Maiwand Khyber(Jul 31, 2019 1:01 PM) - Read by: 1Reply to This Message Reply

Organized crime refers to the crime conducted by local, national, or international groupings. These groups are highly centralized enterprises and are run by criminals who are engaged in illegal conduct for profit intention. They have an organized hierarchy, non-ideological motives, and are governed by rules and codes (Jones and Bartlett Learning, n.d.).

Three major types of organized crime include gang criminality, racketeering, and syndicate crime. Gang criminals are usually engaged in local offense like robbery, vehicle theft, kidnapping, ransom, and murder. They are hardened criminals who are dangerous to society. Racketeering is an activity in which the criminal gang is involved in extorting money from legitimate as well as illegitimate businesses by the use of intimidation. It consists in selling adulterated commodities, deceiving people, selling spurious drugs, and so forth. Racketeers usually don’t take away all profits and share it with the owners of businesses. In return, they want fixed money from the owners of illegal activities and allow prostitution, liquor selling, and gambling to continue unabated. Syndicate crime refers to the furnishing of unlawful goods and services by organized criminal groups, often known as mafia. Illegal products include liquor and drugs, while illicit services involve trafficking of girls, gambling, and so forth. 

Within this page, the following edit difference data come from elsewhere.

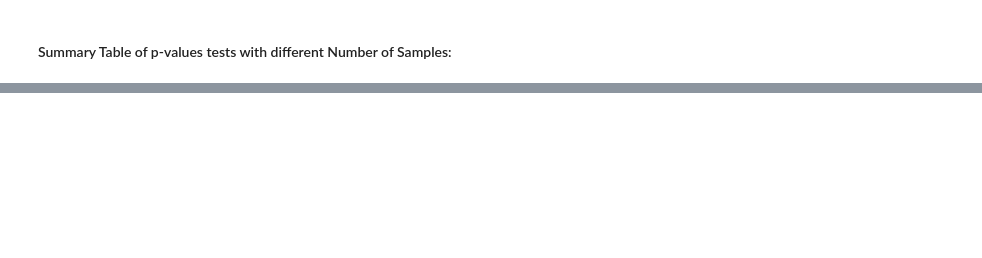
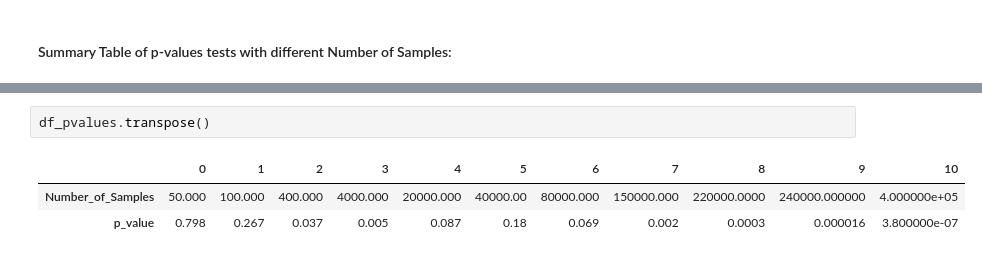
Before and after one commit to ssatti0/Springboard_work, a Jupyter notebook: Capstone 1 project/US_Accidents_Statistical Analysis.ipynb, the cells around one changed output, grey strips where cells are left out. Cells and saved outputs as stored; diff of their text form; blank space fills up the shorter version.

```diff
--- a/Capstone 1 project/US_Accidents_Statistical Analysis.ipynb
+++ b/Capstone 1 project/US_Accidents_Statistical Analysis.ipynb
@@ -217,0 +259,6 @@ df_lists
+# %%
+df_pvalues.transpose()
+# %% [output]
+|  | 0 | 1 | 2 | 3 | 4 | 5 | 6 | 7 | 8 | 9 | 10 |
+| Number_of_Samples | 50.000 | 100.000 | 400.000 | 4000.000 | 20000.000 | 40000.00 | 80000.000 | 150000.000 | 220000.0000 | 240000.000000 | 4.000000e+05 |
+| p_value | 0.798 | 0.267 | 0.037 | 0.005 | 0.087 | 0.18 | 0.069 | 0.002 | 0.0003 | 0.000016 | 3.800000e-07 |
```
Also changed, not shown: parts of 19 cells of this notebook.
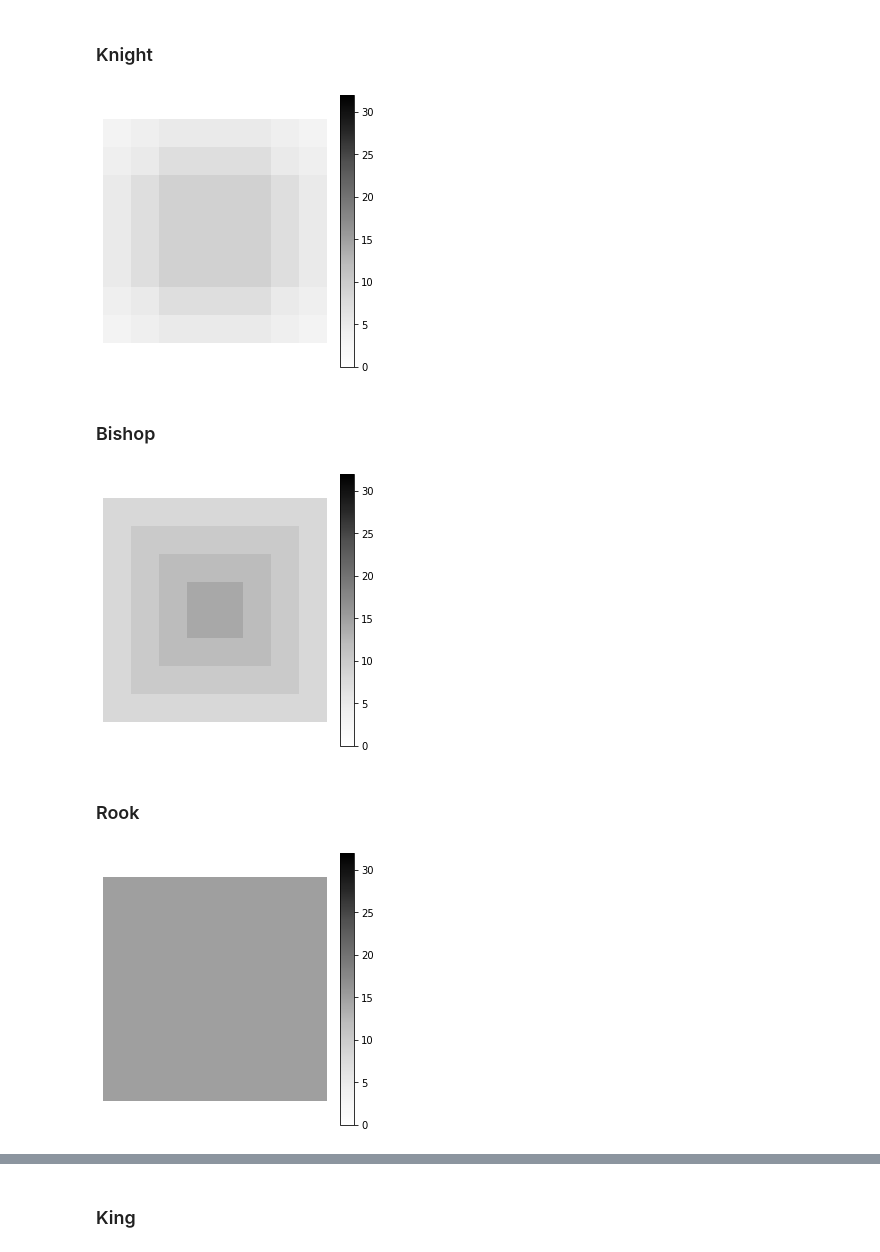
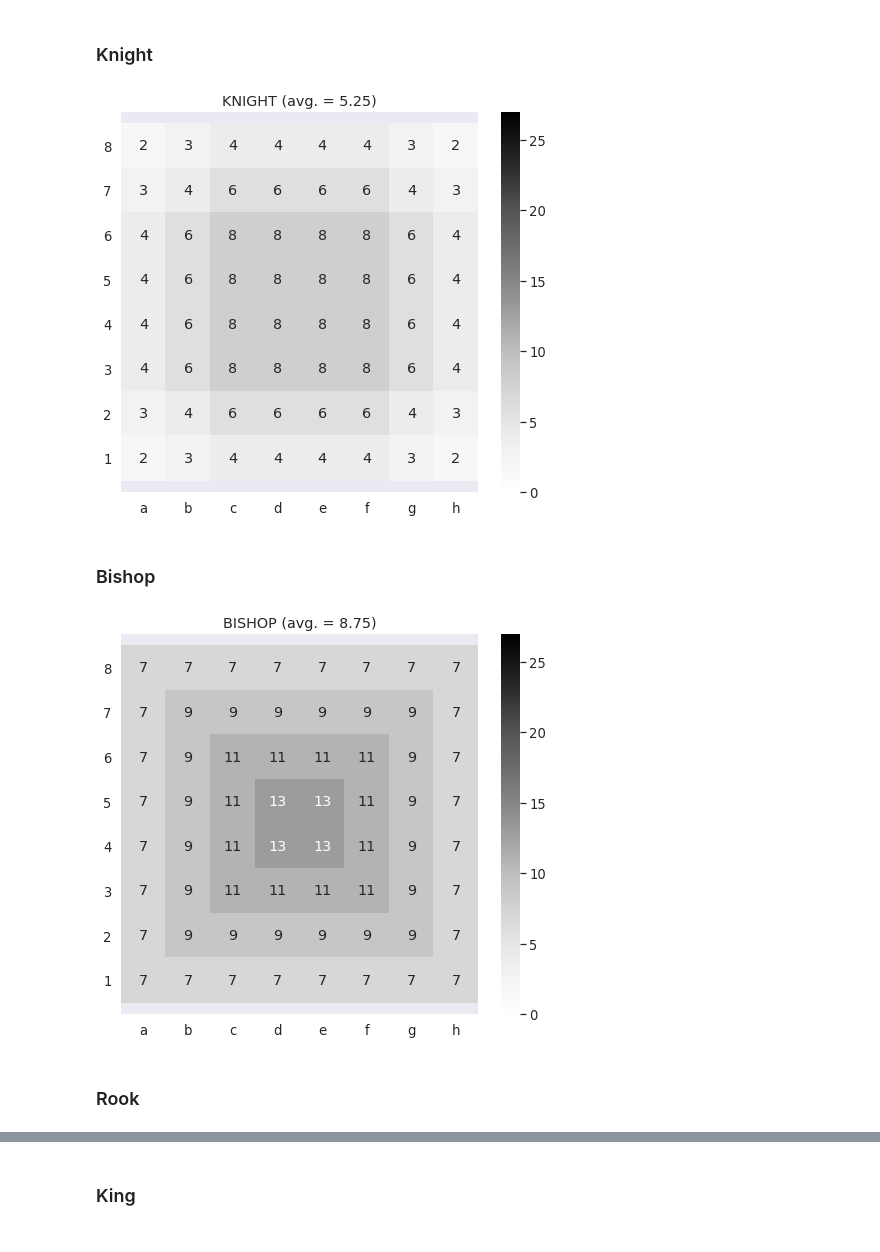
Before and after one commit to Computer-Chess/CompChessSeminar, a Jupyter notebook: analysis.ipynb, the cells around one changed output, grey strips where cells are left out. Cells and saved outputs as stored; diff of their text form; code cells hidden in the pictures.

```diff
--- a/analysis.ipynb
+++ b/analysis.ipynb
@@ -10,9 +13,8 @@ def get_heatmap(cls, nRows, nCols):
     '''
     Returns a matrix nRows x nCols
     whose values h[i,j] (i < nRows, j < nCols)
-    indicate the NUMBER of houses over which the piece of type cls
-    has control if put at house h[i,j].
-    That number takes the current house h[i,j] into consideration.
+    indicate the NUMBER of squares over which the piece of type cls
+    has control if put at square h[i,j].
     '''
     heatmap = np.flip(np.array([[cls.get_possible_moves(i,j,nRows,nCols).sum()\
                                  for j in range(nCols)] for i in range(nRows)]))
@@ -44,23 +53,19 @@ plot_heatmap(heatmap_queen)
 ### Knight
 # %%
 heatmap_knight = get_heatmap(pieces.Knight, NROWS, NCOLS)
-# %%
-plot_heatmap(heatmap_knight)
-# %% [output]
-[figure, removed]
+# %%
+plot_heatmap(heatmap_knight, title='KNIGHT (avg. = {})'.format(heatmap_knight.mean()), **TWEAKS)
+# %% [output]
+[figure, added]
 # %% [markdown]
 ### Bishop
 # %%
 heatmap_bishop = get_heatmap(pieces.Bishop, NROWS, NCOLS)
-# %%
-plot_heatmap(heatmap_bishop)
-# %% [output]
-[figure, removed]
+# %%
+plot_heatmap(heatmap_bishop, title='BISHOP (avg. = {})'.format(heatmap_bishop.mean()), **TWEAKS)
+# %% [output]
+[figure, added]
 # %% [markdown]
 ### Rook
 # %%
 heatmap_rook = get_heatmap(pieces.Rook, NROWS, NCOLS)
-# %%
-plot_heatmap(heatmap_rook)
-# %% [output]
-[figure, removed]
```
Also changed, not shown: parts of 13 cells of this notebook, 1 other file.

Several groups as The Cosa Nostra, The Russian mafia, The Mexican drug cartels, and The Asian Organized Crime Groups have been considered as criminal groups involved in the organized crime at national and transnational levels. International criminal groups operate under various structures with stable hierarchies and network. They try to influence government policies by using corrupt as well as legitimate methods (The United States Department of Justice, 2015).  

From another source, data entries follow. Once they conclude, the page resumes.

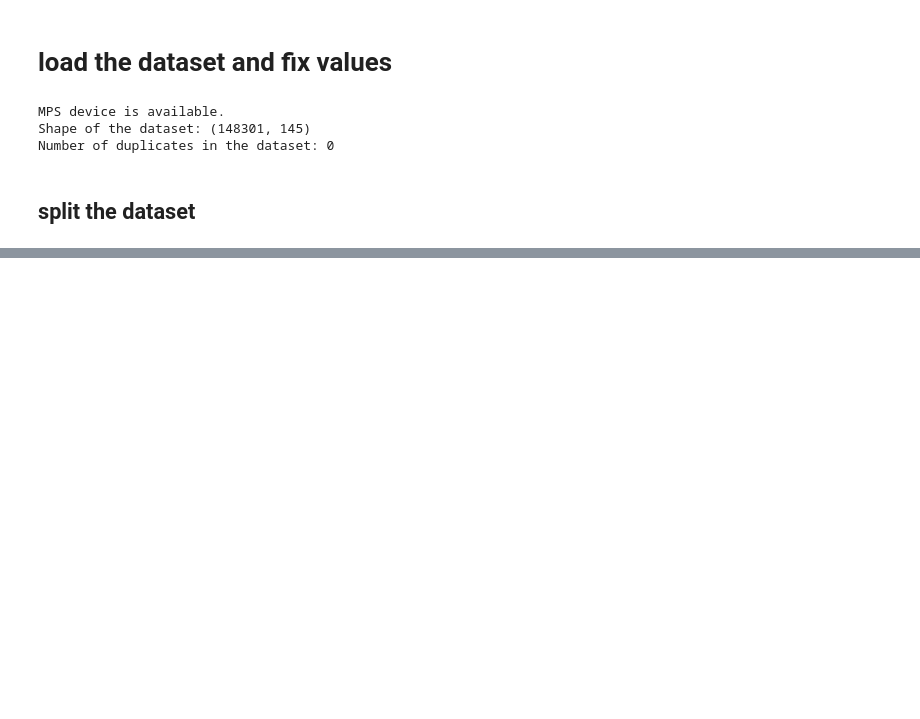
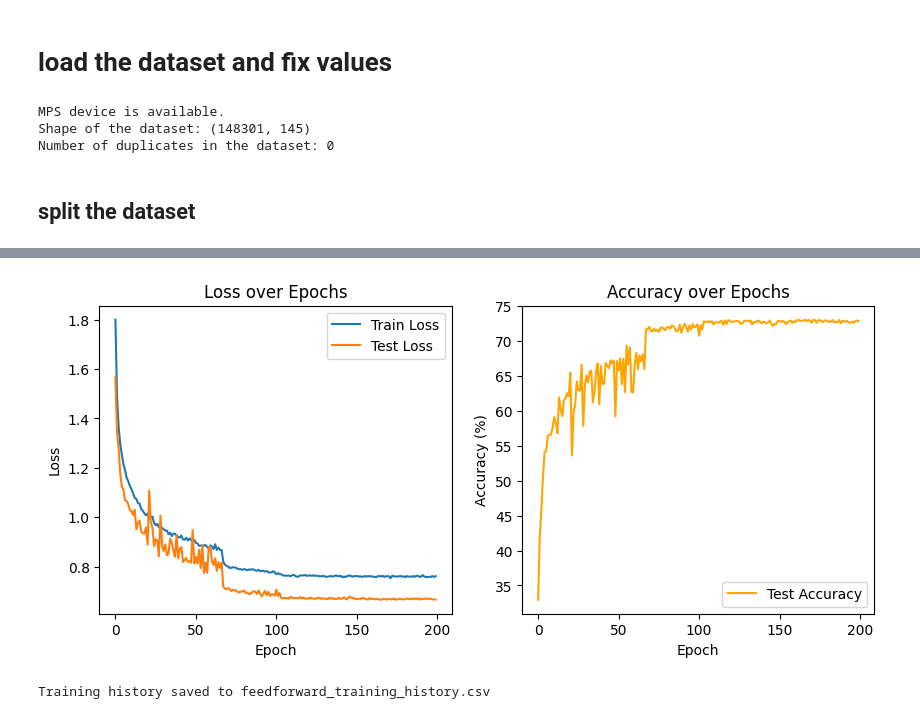
Before and after one commit to gekoxyz/unibo-data-analytics, a Jupyter notebook: feedforward_pipeline.ipynb, the cells around one changed output, grey strips where cells are left out. Saved outputs shown, nothing was run; the diff lists cells and outputs as text; code cells hidden in the pictures; blank space fills up the shorter version.

```diff
--- a/feedforward_pipeline.ipynb
+++ b/feedforward_pipeline.ipynb
@@ -146,12 +146,13 @@ class HighMissingDropper(BaseEstimator, TransformerMixin):
         X = X.copy()
         return X.drop(columns=self.cols_to_drop_)
 # %%
-redundant_cols = ['loan_title', 'loan_contract_interest_rate']
+redundant_cols = ['loan_title', "borrower_address_state"]
 binary_cols = ["loan_payment_plan_flag", "listing_initial_status", "application_type_label",
                "hardship_flag_indicator", "disbursement_method_type", "debt_settlement_flag_indicator"]
 one_hot_encoding_cols = ["borrower_housing_ownership_status", "borrower_income_verification_status",
-                       "loan_status_current_code", "loan_purpose_category", "borrower_address_state"]
-extract_fields = ["loan_contract_term_months", "borrower_profile_employment_length", "borrower_address_zip"]
+                       "loan_status_current_code", "loan_purpose_category"]
+extract_fields = ["loan_contract_term_months", "borrower_profile_employment_length"]
 date_fields = ["loan_issue_date", "credit_history_earliest_line", "last_payment_date", "last_credit_pull_date"]
+embed_column = ['borrower_address_zip']
 # %%
 from sklearn.discriminant_analysis import LinearDiscriminantAnalysis as LDA
@@ -444,0 +302,11 @@ weighted avg       0.74      0.74      0.74     29661
+# %%
+cont_dim = X_num_train_tensor.shape[1]
+
+print(f"Training on: {device}")
+
+model = FeedForwardModel(cont_dim=cont_dim).to(device)
+print(model)
+
+criterion = nn.CrossEntropyLoss(weight=class_weights_tensor)
+optimizer = torch.optim.AdamW(model.parameters(), lr=1e-3, weight_decay=0.01)
+scheduler = torch.optim.lr_scheduler.ReduceLROnPlateau(optimizer, mode='min', factor=0.1, patience=10, min_lr=1e-6)
@@ -444,0 +432,37 @@ weighted avg       0.74      0.74      0.74     29661
+# %%
+plt.figure(figsize=(10, 4))
+
+# --- Subplot 1: Loss ---
+plt.subplot(1, 2, 1)
+# Plot Train Loss
+plt.plot(history["train_loss"], label='Train Loss')
+# Plot Test Loss separately
+plt.plot(history["test_loss"], label='Test Loss')
+plt.title("Loss over Epochs")
+plt.xlabel("Epoch")
+plt.ylabel("Loss")
+plt.legend() # This is important to show the labels defined above
+
+# --- Subplot 2: Accuracy ---
+plt.subplot(1, 2, 2)
+plt.plot(history["test_bal_acc"], label='Test Accuracy', color='orange')
+plt.title("Accuracy over Epochs")
+plt.xlabel("Epoch")
+plt.ylabel("Accuracy (%)")
+plt.legend()
+
+plt.show()
+
+# 1. Convert history dict to DataFrame
+df_history = pd.DataFrame(history)
+
+# 2. Add an 'Epoch' column for clarity (1-based index)
+df_history['epoch'] = range(1, len(df_history) + 1)
+
+# 3. Save to CSV
+csv_filename = 'feedforward_training_history.csv'
+df_history.to_csv(csv_filename, index=False)
+print(f"Training history saved to {csv_filename}")
+# %% [output]
+[figure, added]
+Training history saved to feedforward_training_history.csv
```
Also changed, not shown: parts of 12 cells of this notebook, 8 other files.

With changing industrial contours, organized crime has also shifted from traditional ways to tech-savvy crimes (example: cybercrime). It has exploited technological advancements and communication strategies to expand cross-border. This high-tech realm has made many crimes an international threat rather than a local danger. Today, these crimes are conducted by nimble and loosely structured groups that have a global reach. Refined telephone networks have fostered rapid communication, thereby revolutionizing the illicit commerce (Bjelopera & Finklea, 2012). 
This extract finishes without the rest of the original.